Women do most of the physical labor in agricultural/pastoral, non-industrial countries. Men are "too important" because they can get the paying jobs in town --as drivers, tourist industry workers, etc. When I was in India and Nepal, I saw mostly women doing the bulk of the day-to-day hard physical work. Men would plow the fields with water buffalo, and do roof thatching -- which are sporadic or at least not frequent tasks. The rest of the time they drink tea (or booze), play low-stakes gambling games, run cockfighting matches and enjoy other timekillers between sex, plowing and paying gigs.
"Thank goodness for post-Industrial Western life," she said.

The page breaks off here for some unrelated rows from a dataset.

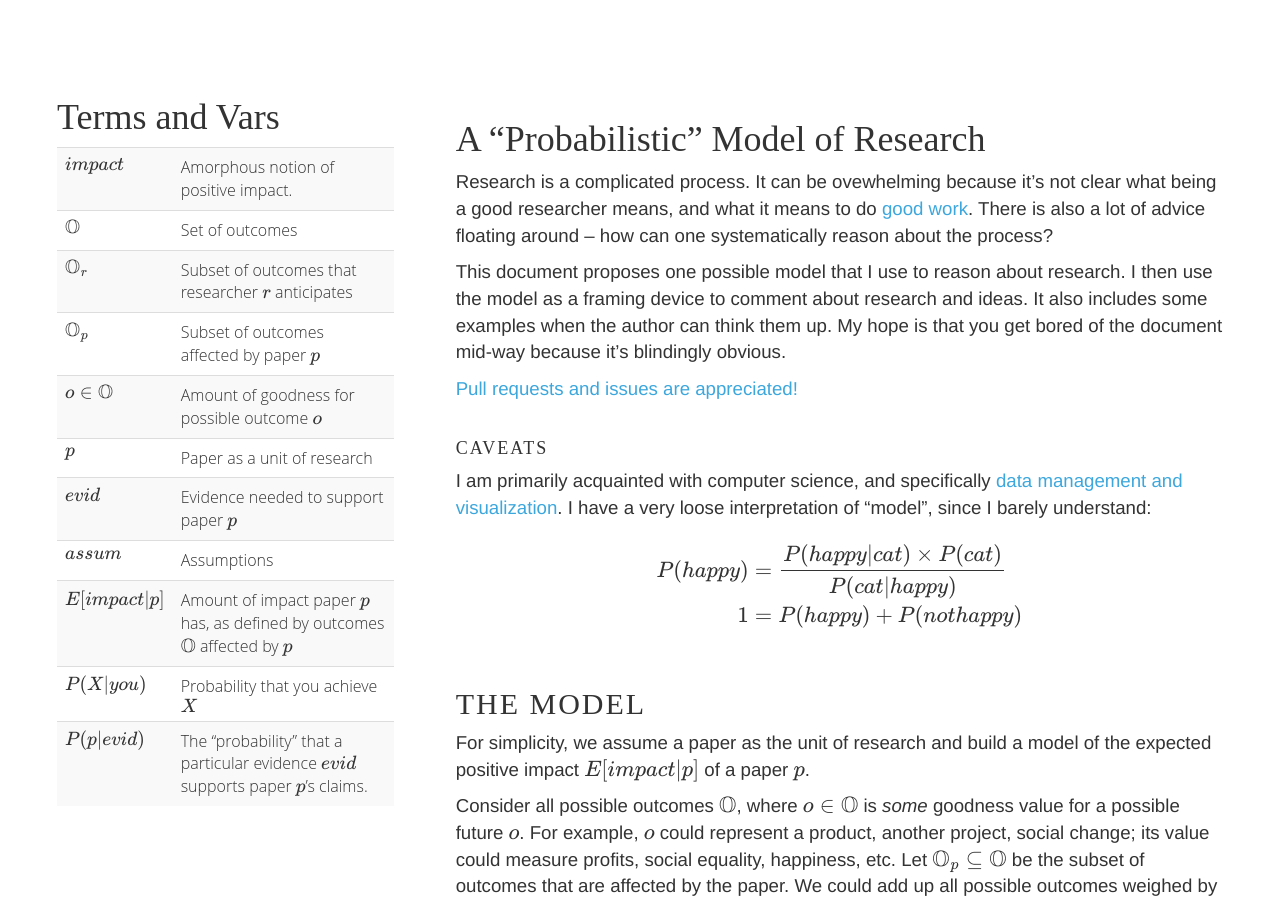
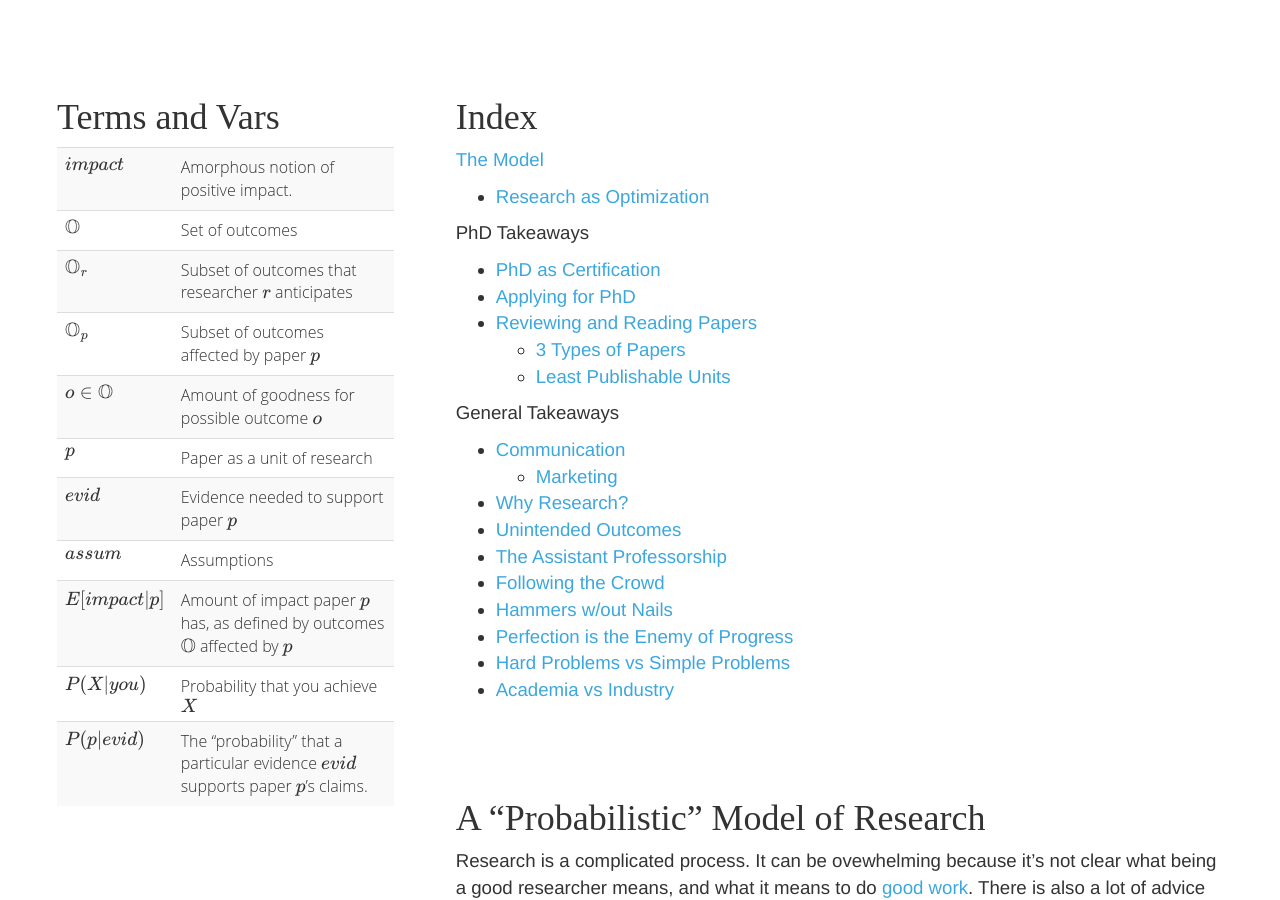
Before and after one commit to researchsetup/researchsetup.github.io, a Jekyll site: the page built from researchmodel.md, in a window 1280 px wide and 900 px high. Built offline with Jekyll 4.4.1, drawn with Linux system fonts in a browser that asks for light colours; some web fonts are replaced; formulas are drawn with MathJax 3; our own code applies the rules of GitHub Pages for plain Markdown files; some of the changed text lies outside the part shown.

Commit message:
lazy commit msg

```diff
--- a/researchmodel.md
+++ b/researchmodel.md
@@ -2,6 +2,33 @@
 layout: post
 tagline:
 ---
+
+# Index
+
+[The Model](#themodel)
+
+* [Research as Optimization](#researchopt)
+
+PhD Takeaways
+
+* [PhD as Certification](#phdcert)
+* [Applying for PhD](#applying)
+* [Reviewing and Reading Papers](#reviewing)
+  * [3 Types of Papers](#threepapers)
+  * [Least Publishable Units](#lpu)
+
+General Takeaways
+
+* [Communication](#communication)
+  * [Marketing](#marketing)
+* [Why Research?](#whyresearch)
+* [Unintended Outcomes](#badoutcomes)
+* [The Assistant Professorship](#assprof)
+* [Following the Crowd](#thecrowd)
+* [Hammers w/out Nails](#hammer)
+* [Perfection is the Enemy of Progress](#perfection)
+* [Hard Problems vs Simple Problems](#hardprobs)
+* [Academia vs Industry](#industry)
 
 
 $$\definecolor{blue}{RGB}{18,110,213}
@@ -68,7 +95,7 @@ $\red{P(assum)}$ defines the scope of the applicability.  Understanding the mark
 
 $\red{o\times P(o \| p)}$ defines the belief about whether or not the outcome $\red{o}$ is meaningful and how much the paper will increase its likelihood $\red{P(o \| p)}$.
 
-### Research as Optimization
+### <a name="researchopt"></a>Research as Optimization
 
 Of course, you  only have a limited view of the possible outcomes of your own work!  In otherwords, $\mathbb{O}_{you} \subset \mathbb{O}$.  It is very likely that you cannot imagine all but a small number of the possible outcomes:
 
@@ -97,7 +124,7 @@ There are many takeaways that we can make based studying the above optimization
 ## PhD Takeaways
 
 
-#### PhD as Certification
+#### <a name="phdcert"></a>PhD as Certification
 
 The PhD is not magical.  You should think of it as certifying that you have _sufficient_ knowledge to conduct research. In other words, given a $p$ and $assum$, you can ensure that:
 
@@ -130,7 +157,7 @@ Takeaway: Excellent PhD programs/advisors nurture ideas and vision.
 </div>
 
 
-### Applying for a PhD <a name="applying"></a>
+### <a name="applying"></a>Applying for a PhD
 
 It is clear that one hopes to admit graduate students that have the capacity to work on research that have high $E[impact\|p]$.  Faculty reviewers naturally seek to estimate each of the model terms from the application and interviews.
 
@@ -144,7 +171,7 @@ The intangible components are related to ideas and vision.  This is part of the
 
 
 
-### Reviewing and Reading Papers
+### <a name="reviewing"></a>Reviewing and Reading Papers
 
 You will read and present many papers throughout your PhD.  Eventually you will have the opportunity to review papers.  The two activites overlap a lot, so I'll mainly describe this subsection in terms of paper reviewing.
 
@@ -159,7 +186,7 @@ The threshold $\tau$ is ill defined, but generally "higher-tier" venues have a h
 
 This is where it's important to stop yourself from viewing the submission from an adversarial perspective!  If you could imagine positive outcomes that fall out from the paper, _even if the authors missed them_, then the paper could be worth accepting!  Recall from above that ideas are to be nutured by the PhD process _and the research community_.
 
-#### 3 Types of Papers
+#### <a name="threepapers"></a>3 Types of Papers
 
 Since the ultimate goal is to identify papers that could maximize $E[impact\|p]$, let's look at how that affects different types of papers.  I'll base this on topics I am aquainted with:
 
@@ -186,7 +213,7 @@ Since the paper proved correctness, $P(evid\|you)P(p\|evid,assum) = 1$.  The ass
 
 
 
-#### Least Publishable Units
+#### <a name="lpu"></a>Least Publishable Units
 
 There is a subclass of paper widely considered as [Least publishable units](#) (LPUs).  These are technically correct, technically correct, but not really meaningful.  You can verify if any combination of the following hold:
 
@@ -217,7 +244,7 @@ HOWEVER! It was important to write the paper as a training exercise for problem
 
 In this section, we interpret many aspects of research in terms of maximizing $E[impact\|p]$.  We assume that you have a PhD certificate, meaning $P(evid\|you) \times P(p\|evid,assum) \approx 1$.
 
-### Communication
+### <a name="communication"></a>Communication
 
 There is a commonly held ideal to "let the work speak for itself", meaning that good work will be recognized and appreciated.  It implicitly discourages communication if the measure of impact is fame.    But what if we care about impact in terms of changing society, policy, lives, or even other researchers' habits and tools.  Consider an outcome $o$ for paper $p$, then $P(o\|p)$ ignores important latent variables!  Let's consider one instance.
 
@@ -231,7 +258,7 @@ We cannot really control the first term directly, but the other two terms are im
 2. $P(r\ understands\ p)$.    $r$ has been convinced to read your paper!  Will it be easy for her to figure out what your paper is saying?  This is about writing clearly, thoroughly, and unambiguously, so that $r$ can take your ideas and techniques and actually use them.  This is also why examples are important to illustrate applications of your techniques/ideas.
 
 
-#### Marketing
+#### <a name="marketing"></a>Marketing
 
 Let's look into $P(r\ reads\ p)$ a bit, since marketing can be a slightly sensitive issue.  We can break it into two terms:
 
@@ -251,7 +278,7 @@ Why are papers undermarketed?  My hypothesis is that $P(impact\| p)$ is difficul
 
 
 
-### Why Academia?
+### <a name="whyresearch"></a>Why Research?
 
 Presumably, you are in a research program because you believe _doing research_ is the best way to maximize this probability:
 
@@ -268,7 +295,7 @@ Some may try to suggest that you're not "cut out" for research, implying that $P
 
 
 
-### Unintended Outcomes
+### <a name="badoutcomes"></a>Unintended Outcomes
 
 Since the goal is to have a positive impact on the world, it is not acceptable to simply state that one is "developing technology for technology's sake".    This is equivalent to focusing only on $P(p \| you)$ or only positive outcomes.  Let $\mathbb{O}^{+}_p$ and $\mathbb{O}^{-}_p$ are good and bad outcomes of the paper.  We want to make sure that:
 
@@ -284,21 +311,21 @@ The recent research in [automatically generating lipsynced videos](https://www.y
 
 
 
-### Assistant Professorship
+### <a name="assprof"></a>The Assistant Professorship
 
 Above, I asserted that a PhD is a certificate suggesting that $P(p\|evid,assum) P(evid\|you) \approx 1$, meaning that you are able to execute on a research problem correctly, and can hopefully mentor others to do the same.   Using the model, a narrow way to view the assistant professorship is a selection process that gives you time to show that you can select a set of papers $\mathbb{P}$ to publish such that it is above some threshold $\tau$ decided by your letter writers:
 
 $$\sum_{p \in \mathbb{P}} E[impact | p] > \tau$$
 
 
-### Following the Crowd
+### <a name="thecrowd"></a>Following the Crowd
 
 Following the crowd means that $P(assum\| now) \approx 1$.  If this is the case, it usually means that many researchers are all aware of the problems to solve.  In other words,  $\mathbb{O}_{r'} \approx \mathbb{O}_r$ for two researchers $r$ and $r'$.
 
 In this setting, one hopes that $P(evid \| you) \gg P(evid \| r')$ so that you can out-execute others.
 
 
-### Hammers Without Nails
+### <a name="hammer"></a>Hammers Without Nails
 
 It is easy to develop systems or techniques by focusing on getting $P(p\|evid,assum)P(evid\|you) \approx 1$ (the Hammer).  This assumes that the hammer is indeed useful ($\mathbb{O}_p \ne \emptyset$).  However, since you're on the hook looking for positive outcomes (the Nails), it runs the risk of coming up empty handed:
 
@@ -313,13 +340,13 @@ $$\mathbb{O}_r \cap \mathbb{O}_p \approx \emptyset$$
 $$P(p|you)$$
 -->
 
-### Perfection is the enemy of progress
+### <a name="perfection"></a>Perfection is the Enemy of Progress
 
 It is often tempting to focus on building the perfect system, getting all possible results, fixing all the bugs, or otherwise writing the perfect paper.  This is equivalent to focusing on $P(evid\|you) = 1$.  Based on the model, it is clear that doing so has decreasing marginal benefit unless $P(assum)$ and $P(o\|p)$ are so high that $E[impact\|p]$ will actually increase.
 
 Learn more on the [wikipedia page](https://en.m.wikipedia.org/wiki/Perfect_is_the_enemy_of_good)
 
-### Hard problems vs Simple problems
+### <a name="hardprobs"></a>Hard Problems vs Simple Problems
 
 
 Grad students often worry about not working on "hard problems" because solving hard problems is viewed as a badge of honor, and shows that you're [smart](https://www.youtube.com/watch?v=tcGQpjCztgA).  A hard problem is a paper where $P(evid\|r)\approx 0$ for nearly all researchers $r$.  Solving it supposedly implies that you can solve other hard problems.
```
Also changed, not shown: other parts of researchmodel.md (+1 -46 lines).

I wouldn't say that the only "secrets" are the ones that we don't know about when it comes to the cogently-developed, integrated system of internal body skills that arose in Asia perhaps largely for martial use. It was not meant for the average Joe as load-bearing is, and I believe that it is also not a spontaneous discovery that others will find on their own, although many discrete initernal body skills, such as the weight-bearing method, have been spontaneous, parallel discoveries in many cultures and places in the world. Given a few millennia, a culture will plumb the depths of any skill that is necessary for its survival. IOW, if you live in a culture where you have to carry heavy loads on your body for long distances, your people will figure out a way, over time, to make that process as efficient as possible. And it will be handed down mother to daughter/father to son. Necessity being the mother of invention.
One problem we Westerners have as a group, is that we are armchair thinkers and mental doers. Many of our amazing inventions involve machinery and electronics to do the work for us. Most of us have lost touch with our bodies as machines that do work, and would not know where to begin to learn to manipulate our internal structure and movement.
So, I think that unlike your round-Earth paradigm, knowledge of how to implement internal skills can make a difference in our post-industrial world, in terms of body efficiency in doing work, if nothing else. In martial arts, I deeply believe in their efficacy, having seen and felt it myself. And heck, I may have to carry propane tanks some day, and I sure would like to do it without getting a hernia. And, I want to go back to Nepal and show those ladies that a Westerner can trot up miles of foothill paths at 12,000', carrying a load of firewood without breaking a sweat.
And, Kevin, if you train in and learn this stuff, maybe you could get a gov't contract to teach soldiers how to carry more weight with greater efficiency so they don't eat and sweat so much. We tax payers will appreciate the savings in food, deoderant and other stuff the military uses by the truckload to fuel its troops.